----- GIVEN ENTRIES
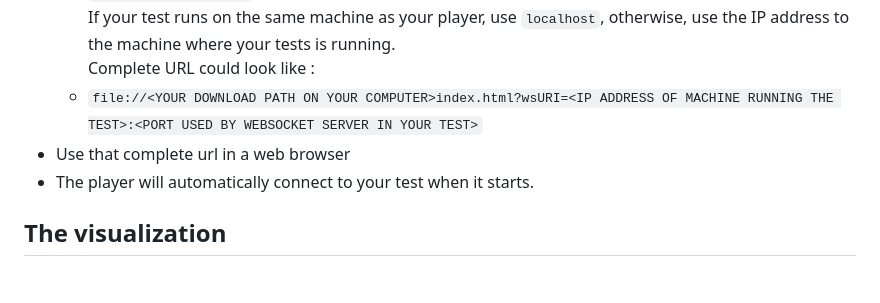
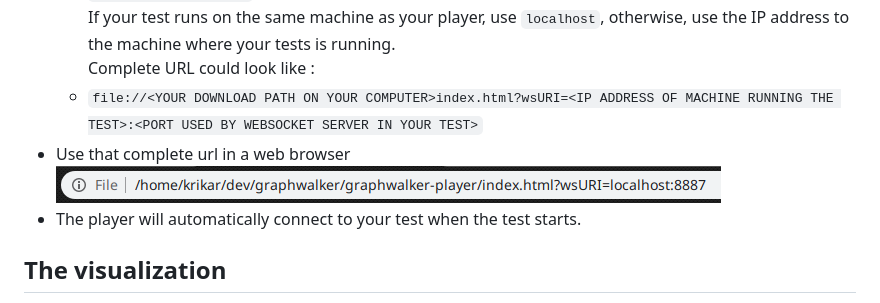
Before and after one commit to GraphWalker/graphwalker-player, a Markdown page: README.md, the part around the change. Drawn GitHub-style; pictures changed too: pics/url.png (added); blank space fills up the shorter version.

Commit message:
Added URL imaage and fixed a typo

```diff
--- a/README.md
+++ b/README.md
@@ -51,8 +51,9 @@ The Websocket Sever will be started using the port `8887` in the example above.
  If your test runs on the same machine as your player, use `localhost`, otherwise, use the IP address to the machine where your tests is running.<br>
  Complete URL could look like :<br>
   * `file://<YOUR DOWNLOAD PATH ON YOUR COMPUTER>index.html?wsURI=<IP ADDRESS OF MACHINE RUNNING THE TEST>:<PORT USED BY WEBSOCKET SERVER IN YOUR TEST>`
-* Use that complete url in a web browser
-* The player will automatically connect to your test when it starts.
+* Use that complete url in a web browser<br>
+  ![](pics/url.png)
+* The player will automatically connect to your test when the test starts.
 
 ## The visualization
 
```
----------
TASK —
Leaving out the images, return the entries above exactly as they read.

SOLUTION TO THIS EXERCISE —
Before and after one commit to GraphWalker/graphwalker-player, a Markdown page: README.md, the part around the change. Drawn GitHub-style; pictures changed too: pics/url.png (added); blank space fills up the shorter version.

Commit message:
Added URL imaage and fixed a typo

```diff
--- a/README.md
+++ b/README.md
@@ -51,8 +51,9 @@ The Websocket Sever will be started using the port `8887` in the example above.
  If your test runs on the same machine as your player, use `localhost`, otherwise, use the IP address to the machine where your tests is running.<br>
  Complete URL could look like :<br>
   * `file://<YOUR DOWNLOAD PATH ON YOUR COMPUTER>index.html?wsURI=<IP ADDRESS OF MACHINE RUNNING THE TEST>:<PORT USED BY WEBSOCKET SERVER IN YOUR TEST>`
-* Use that complete url in a web browser
-* The player will automatically connect to your test when it starts.
+* Use that complete url in a web browser<br>
+  ![](pics/url.png)
+* The player will automatically connect to your test when the test starts.
 
 ## The visualization
 
```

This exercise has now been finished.